The national delinquency rate has fallen below 4.0 percent for the first time since COVID-19 started messing up the world. Black Knight, in its "first look" at September's mortgage performance data, says the rate in September, 3.91 percent, represents a reduction of more than 41 percent from September of 2020 and is 2.25 percent below the August level. Delinquencies have moved lower in 14 of the last 17 months.

There were 2.068 million loans that were 30 or more days past due in September, not including loans in foreclosure.
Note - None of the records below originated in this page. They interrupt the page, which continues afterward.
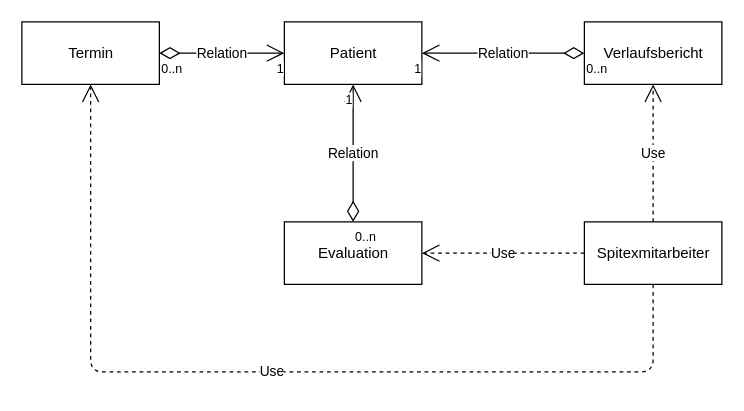
This is doc/task02/system_model_object.drawio from ceoy/ch.bfh.bti7081.s2019.black, a draw.io file, before an edit. Source tidied: cells renumbered, new cells numbered last; positions are measured from the earlier drawing's top-left corner, leaving out a move shared by most shapes. Both pictures are drawn from the tidied source at 125%, with x=0, y=0 at pixel (21, 21).
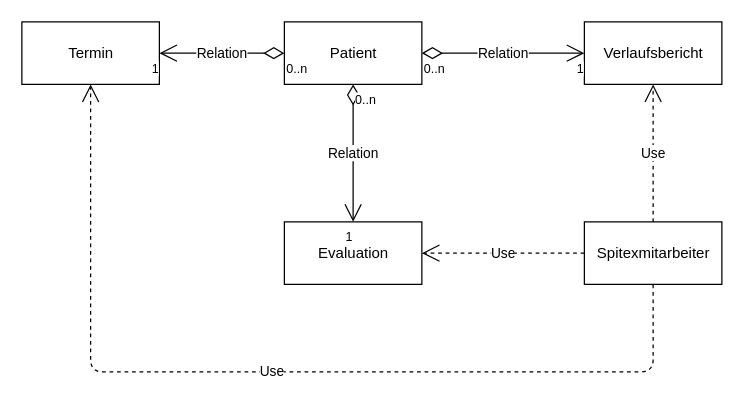
Above is the later version.

Commit message (it also covers changes not shown here):
Relationen angepasst

Unchanged cells that the change refers to:
```xml
<mxCell id="2" value="Patient" style="html=1;" parent="1" vertex="1">
  <mxGeometry x="210" width="110" height="50" as="geometry" />
</mxCell>
<mxCell id="4" value="Verlaufsbericht" style="html=1;" parent="1" vertex="1">
  <mxGeometry x="450" width="110" height="50" as="geometry" />
</mxCell>
<mxCell id="5" value="Evaluation" style="html=1;" parent="1" vertex="1">
  <mxGeometry x="210" y="160" width="110" height="50" as="geometry" />
</mxCell>
<mxCell id="14" value="Termin" style="html=1;" parent="1" vertex="1">
  <mxGeometry width="110" height="50" as="geometry" />
</mxCell>
```

Diff of the diagram source:
```diff
@@
-    <mxCell id="6" value="Relation" style="endArrow=open;html=1;endSize=12;startArrow=diamondThin;startSize=14;startFill=0;edgeStyle=orthogonalEdgeStyle;exitX=0;exitY=0.5;exitDx=0;exitDy=0;entryX=1;entryY=0.5;entryDx=0;entryDy=0;" parent="1" edge="1" source="4" target="2">
+    <mxCell id="6" value="Relation" style="endArrow=open;html=1;endSize=12;startArrow=diamondThin;startSize=14;startFill=0;edgeStyle=orthogonalEdgeStyle;exitX=1;exitY=0.5;exitDx=0;exitDy=0;entryX=0;entryY=0.5;entryDx=0;entryDy=0;" parent="1" edge="1" source="2" target="4">
       <mxGeometry relative="1" as="geometry" />
     </mxCell>
@@
-    <mxCell id="9" value="Relation" style="endArrow=open;html=1;endSize=12;startArrow=diamondThin;startSize=14;startFill=0;edgeStyle=orthogonalEdgeStyle;entryX=0.5;entryY=1;entryDx=0;entryDy=0;exitX=0.5;exitY=0;exitDx=0;exitDy=0;" parent="1" edge="1" source="5" target="2">
+    <mxCell id="9" value="Relation" style="endArrow=open;html=1;endSize=12;startArrow=diamondThin;startSize=14;startFill=0;edgeStyle=orthogonalEdgeStyle;exitX=0.5;exitY=1;exitDx=0;exitDy=0;entryX=0.5;entryY=0;entryDx=0;entryDy=0;" parent="1" edge="1" source="2" target="5">
       <mxGeometry relative="1" as="geometry" />
     </mxCell>
@@
-    <mxCell id="15" value="Relation" style="endArrow=open;html=1;endSize=12;startArrow=diamondThin;startSize=14;startFill=0;edgeStyle=orthogonalEdgeStyle;entryX=0;entryY=0.5;entryDx=0;entryDy=0;exitX=1;exitY=0.5;exitDx=0;exitDy=0;" parent="1" edge="1" source="14" target="2">
+    <mxCell id="15" value="Relation" style="endArrow=open;html=1;endSize=12;startArrow=diamondThin;startSize=14;startFill=0;edgeStyle=orthogonalEdgeStyle;exitX=0;exitY=0.5;exitDx=0;exitDy=0;entryX=1;entryY=0.5;entryDx=0;entryDy=0;" parent="1" edge="1" source="2" target="14">
       <mxGeometry relative="1" as="geometry" />
     </mxCell>
```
This is down 54,000 from the prior month and 1.474 million fewer past due loans than the prior September.

Black Knight says there would have been fewer delinquencies in September if not for Hurricane Ida which hit Louisiana especially hard. There was an increase of 7,800 past due mortgages in those areas with a FEMA-declared disaster and 11,000 in the state overall.
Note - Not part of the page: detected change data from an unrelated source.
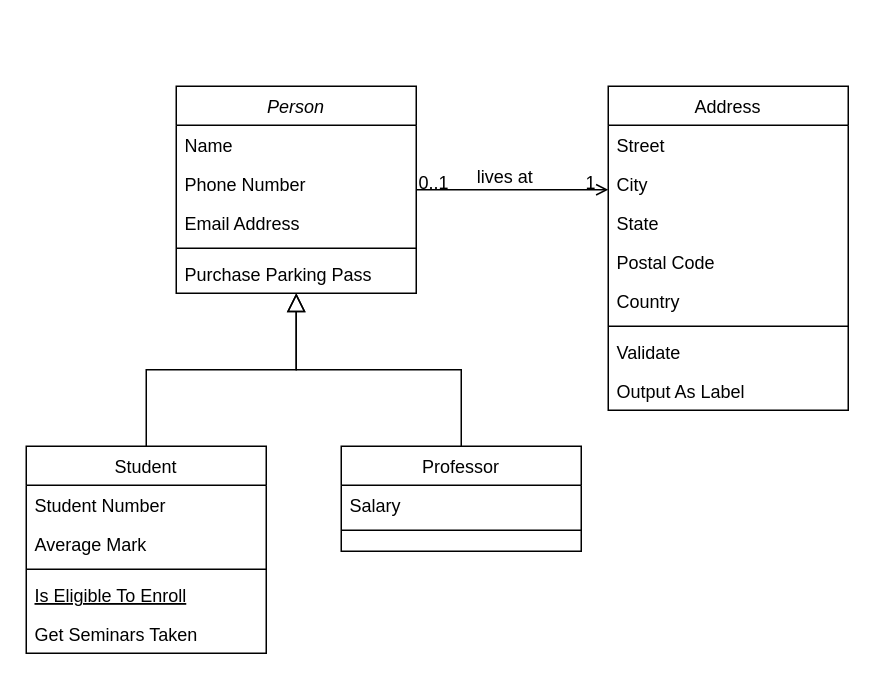
Before: lt/Untitled Diagram.drawio in wcdai/bj, a draw.io diagram. Source tidied: cells renumbered, new cells numbered last; positions are measured from the earlier drawing's top-left corner, leaving out a move shared by most shapes. Both pictures are drawn from the tidied source at 150%, with x=0, y=0 at pixel (26, 86).
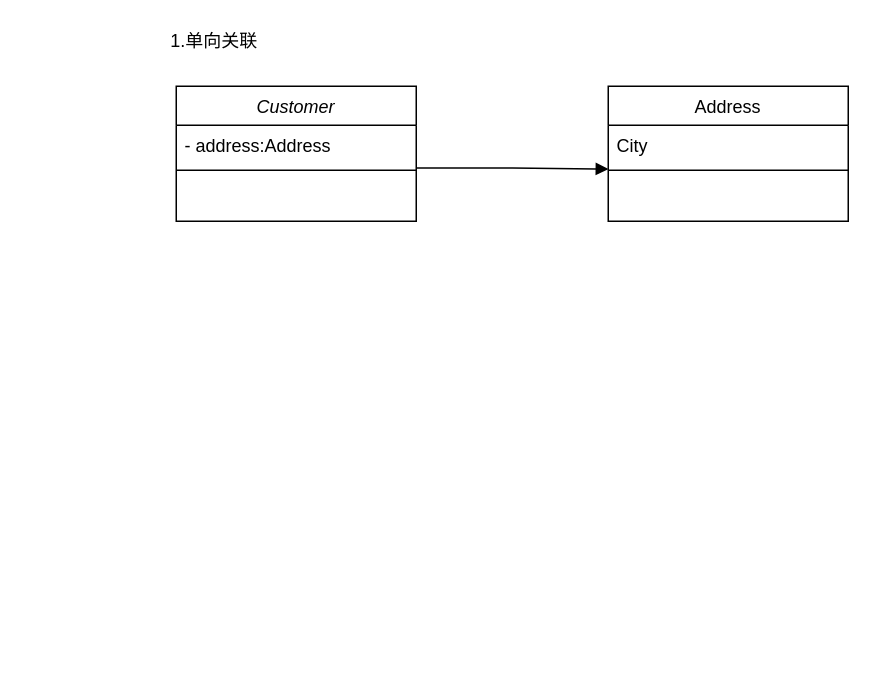
The same page after the edit.

Diff of the diagram source:
```diff
@@
-    <mxCell id="2" value="Person" style="swimlane;fontStyle=2;align=center;verticalAlign=top;horizontal=1;startSize=26;rounded=0;shadow=0;strokeWidth=1;" parent="1" vertex="1">
-      <mxGeometry x="100" width="160" height="138" as="geometry" />
+    <mxCell id="2" value="Customer" style="swimlane;fontStyle=2;align=center;verticalAlign=top;horizontal=1;startSize=26;rounded=0;shadow=0;strokeWidth=1;" parent="1" vertex="1">
+      <mxGeometry x="100" width="160" height="90" as="geometry" />
     </mxCell>
-    <mxCell id="3" value="Name" style="text;align=left;verticalAlign=top;spacingLeft=4;spacingRight=4;overflow=hidden;" parent="2" vertex="1">
+    <mxCell id="3" value="- address:Address" style="text;align=left;verticalAlign=top;spacingLeft=4;spacingRight=4;overflow=hidden;" parent="2" vertex="1">
       <mxGeometry y="26" width="160" height="26" as="geometry" />
     </mxCell>
-    <mxCell id="4" value="Phone Number" style="text;align=left;verticalAlign=top;spacingLeft=4;spacingRight=4;overflow=hidden;rounded=0;shadow=0;html=0;" parent="2" vertex="1">
-      <mxGeometry y="52" width="160" height="26" as="geometry" />
-    </mxCell>
-    <mxCell id="5" value="Email Address" style="text;align=left;verticalAlign=top;spacingLeft=4;spacingRight=4;overflow=hidden;rounded=0;shadow=0;html=0;" parent="2" vertex="1">
-      <mxGeometry y="78" width="160" height="26" as="geometry" />
-    </mxCell>
     <mxCell id="6" style="line;html=1;strokeWidth=1;align=left;verticalAlign=middle;spacingTop=-1;spacingLeft=3;spacingRight=3;labelPosition=right;" parent="2" vertex="1">
-      <mxGeometry y="104" width="160" height="8" as="geometry" />
+      <mxGeometry y="52" width="160" height="8" as="geometry" />
     </mxCell>
-    <mxCell id="7" value="Purchase Parking Pass" style="text;align=left;verticalAlign=top;spacingLeft=4;spacingRight=4;overflow=hidden;" parent="2" vertex="1">
-      <mxGeometry y="112" width="160" height="26" as="geometry" />
-    </mxCell>
-    <mxCell id="8" value="Student" style="swimlane;fontStyle=0;align=center;verticalAlign=top;horizontal=1;startSize=26;rounded=0;shadow=0;strokeWidth=1;" parent="1" vertex="1">
-      <mxGeometry y="240" width="160" height="138" as="geometry" />
-    </mxCell>
-    <mxCell id="9" value="Student Number" style="text;align=left;verticalAlign=top;spacingLeft=4;spacingRight=4;overflow=hidden;" parent="8" vertex="1">
-      <mxGeometry y="26" width="160" height="26" as="geometry" />
-    </mxCell>
-    <mxCell id="10" value="Average Mark" style="text;align=left;verticalAlign=top;spacingLeft=4;spacingRight=4;overflow=hidden;rounded=0;shadow=0;html=0;" parent="8" vertex="1">
-      <mxGeometry y="52" width="160" height="26" as="geometry" />
-    </mxCell>
-    <mxCell id="11" style="line;html=1;strokeWidth=1;align=left;verticalAlign=middle;spacingTop=-1;spacingLeft=3;spacingRight=3;labelPosition=right;" parent="8" vertex="1">
-      <mxGeometry y="78" width="160" height="8" as="geometry" />
-    </mxCell>
-    <mxCell id="12" value="Is Eligible To Enroll" style="text;align=left;verticalAlign=top;spacingLeft=4;spacingRight=4;overflow=hidden;fontStyle=4;" parent="8" vertex="1">
-      <mxGeometry y="86" width="160" height="26" as="geometry" />
-    </mxCell>
-    <mxCell id="13" value="Get Seminars Taken" style="text;align=left;verticalAlign=top;spacingLeft=4;spacingRight=4;overflow=hidden;" parent="8" vertex="1">
-      <mxGeometry y="112" width="160" height="26" as="geometry" />
-    </mxCell>
-    <mxCell id="14" style="endArrow=block;endSize=10;endFill=0;shadow=0;strokeWidth=1;rounded=0;edgeStyle=elbowEdgeStyle;elbow=vertical;" parent="1" edge="1" source="8" target="2">
-      <mxGeometry relative="1" as="geometry" />
-    </mxCell>
-    <mxCell id="15" value="Professor" style="swimlane;fontStyle=0;align=center;verticalAlign=top;horizontal=1;startSize=26;rounded=0;shadow=0;strokeWidth=1;" parent="1" vertex="1">
-      <mxGeometry x="210" y="240" width="160" height="70" as="geometry" />
-    </mxCell>
-    <mxCell id="16" value="Salary" style="text;align=left;verticalAlign=top;spacingLeft=4;spacingRight=4;overflow=hidden;" parent="15" vertex="1">
-      <mxGeometry y="26" width="160" height="26" as="geometry" />
-    </mxCell>
-    <mxCell id="17" style="line;html=1;strokeWidth=1;align=left;verticalAlign=middle;spacingTop=-1;spacingLeft=3;spacingRight=3;labelPosition=right;" parent="15" vertex="1">
-      <mxGeometry y="52" width="160" height="8" as="geometry" />
-    </mxCell>
-    <mxCell id="18" style="endArrow=block;endSize=10;endFill=0;shadow=0;strokeWidth=1;rounded=0;edgeStyle=elbowEdgeStyle;elbow=vertical;" parent="1" edge="1" source="15" target="2">
-      <mxGeometry relative="1" as="geometry" />
-    </mxCell>
     <mxCell id="19" value="Address" style="swimlane;fontStyle=0;align=center;verticalAlign=top;horizontal=1;startSize=26;rounded=0;shadow=0;strokeWidth=1;" parent="1" vertex="1">
-      <mxGeometry x="388" width="160" height="216" as="geometry" />
+      <mxGeometry x="388" width="160" height="90" as="geometry" />
     </mxCell>
-    <mxCell id="20" value="Street" style="text;align=left;verticalAlign=top;spacingLeft=4;spacingRight=4;overflow=hidden;" parent="19" vertex="1">
-      <mxGeometry y="26" width="160" height="26" as="geometry" />
-    </mxCell>
     <mxCell id="21" value="City" style="text;align=left;verticalAlign=top;spacingLeft=4;spacingRight=4;overflow=hidden;points=[[0,0.5],[1,0.5]];portConstraint=eastwest;rounded=0;shadow=0;html=0;" parent="19" vertex="1">
-      <mxGeometry y="52" width="160" height="26" as="geometry" />
+      <mxGeometry y="26" width="160" height="26" as="geometry" />
     </mxCell>
-    <mxCell id="22" value="State" style="text;align=left;verticalAlign=top;spacingLeft=4;spacingRight=4;overflow=hidden;rounded=0;shadow=0;html=0;" parent="19" vertex="1">
-      <mxGeometry y="78" width="160" height="26" as="geometry" />
-    </mxCell>
-    <mxCell id="23" value="Postal Code" style="text;align=left;verticalAlign=top;spacingLeft=4;spacingRight=4;overflow=hidden;rounded=0;shadow=0;html=0;" parent="19" vertex="1">
-      <mxGeometry y="104" width="160" height="26" as="geometry" />
-    </mxCell>
-    <mxCell id="24" value="Country" style="text;align=left;verticalAlign=top;spacingLeft=4;spacingRight=4;overflow=hidden;rounded=0;shadow=0;html=0;" parent="19" vertex="1">
-      <mxGeometry y="130" width="160" height="26" as="geometry" />
-    </mxCell>
     <mxCell id="25" style="line;html=1;strokeWidth=1;align=left;verticalAlign=middle;spacingTop=-1;spacingLeft=3;spacingRight=3;labelPosition=right;" parent="19" vertex="1">
-      <mxGeometry y="156" width="160" height="8" as="geometry" />
+      <mxGeometry y="52" width="160" height="8" as="geometry" />
     </mxCell>
-    <mxCell id="26" value="Validate" style="text;align=left;verticalAlign=top;spacingLeft=4;spacingRight=4;overflow=hidden;" parent="19" vertex="1">
-      <mxGeometry y="164" width="160" height="26" as="geometry" />
-    </mxCell>
-    <mxCell id="27" value="Output As Label" style="text;align=left;verticalAlign=top;spacingLeft=4;spacingRight=4;overflow=hidden;" parent="19" vertex="1">
-      <mxGeometry y="190" width="160" height="26" as="geometry" />
-    </mxCell>
-    <mxCell id="28" style="endArrow=open;shadow=0;strokeWidth=1;rounded=0;endFill=1;edgeStyle=elbowEdgeStyle;elbow=vertical;" parent="1" edge="1" source="2" target="19">
-      <mxGeometry x="0.5" y="41" relative="1" as="geometry">
-        <mxPoint x="-40" y="32" as="offset" />
-      </mxGeometry>
-    </mxCell>
-    <mxCell id="29" value="0..1" style="align=left;verticalAlign=bottom;labelBackgroundColor=none;fontSize=12;" parent="28" vertex="1">
-      <mxGeometry x="-1" relative="1" as="geometry">
-        <mxPoint y="4" as="offset" />
-      </mxGeometry>
-    </mxCell>
-    <mxCell id="30" value="1" style="align=right;verticalAlign=bottom;labelBackgroundColor=none;fontSize=12;" parent="28" vertex="1">
-      <mxGeometry x="1" relative="1" as="geometry">
-        <mxPoint x="-7" y="4" as="offset" />
-      </mxGeometry>
-    </mxCell>
-    <mxCell id="31" value="lives at" style="text;html=1;align=center;verticalAlign=middle;labelBackgroundColor=none;rounded=0;shadow=0;strokeWidth=1;fontSize=12;" parent="28" vertex="1">
-      <mxGeometry x="0.5" y="49" relative="1" as="geometry">
-        <mxPoint x="-38" y="40" as="offset" />
-      </mxGeometry>
-    </mxCell>
+    <mxCell id="32" style="endArrow=block;endFill=1;html=1;edgeStyle=orthogonalEdgeStyle;align=left;verticalAlign=top;rounded=0;entryX=0.001;entryY=1.123;entryDx=0;entryDy=0;entryPerimeter=0;" parent="1" edge="1" target="21">
+      <mxGeometry x="-1" relative="1" as="geometry">
+        <mxPoint x="260" y="54.5" as="sourcePoint" />
+        <Array as="points">
+          <mxPoint x="324" y="55" />
+        </Array>
+      </mxGeometry>
+    </mxCell>
+    <mxCell id="33" value="1.单向关联" style="text;html=1;align=center;verticalAlign=middle;strokeColor=none;fillColor=none;" parent="1" vertex="1">
+      <mxGeometry x="90" y="-40" width="70" height="20" as="geometry" />
+    </mxCell>
```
Serious delinquencies, loans 90 or more days past due but not in foreclosure, dropped by 106,000 in a single month to 1.233 million. This is 1.09 million fewer serious delinquencies than a year earlier. The number of loans in foreclosure also fell. The 135,000 loan foreclosure inventory is 7,000 loans lower than in August and is down 46,000 year-over-year.

The company points out that foreclosure starts fell sharply during the month. The federal foreclosure moratorium put in place in response to the pandemic expired on July 31 and starts spiked in August. However, the 3,900 starts in September was down 45 percent and was 13.3 percent lower year-over-year. It is the third lowest number of starts on record.

Louisiana posted the highest rate of non-current mortgages during the month at 8.98 percent. Mississippi followed at 7.65 percent followed by West Virginia, Oklahoma, and Alabama, all with rates between 5.5 and 5.8 percent.

Black Knight also reports that there was a typical mid-month lull in the ongoing decline of loans in forbearance. The number of active plans fell by 7,300 during the week ended October 19, just a 0.6 percent reduction in the total.

The number of FHA and VA loans declined by 10,500 and a net of 2,800 GSE (Fannie Mae and Freddie Mac) loans exited from the program. The number of portfolio and private label securities increased by 6,000. As of October 19, 1.24 million borrowers remain in plans, representing 2.3 percent of all active mortgages, including 1.3 percent of GSE, 3.9 percent of FHA/VA and 3.0 percent of portfolio held and privately securitized loans.

The company notes that nearly 400,000 mortgage holders exited forbearance plans in just the first two weeks of October and, of the 1.2 million homeowners who are 90 or more days past due many are still in active plans. It will be essential to track foreclosure metrics closely in the coming months.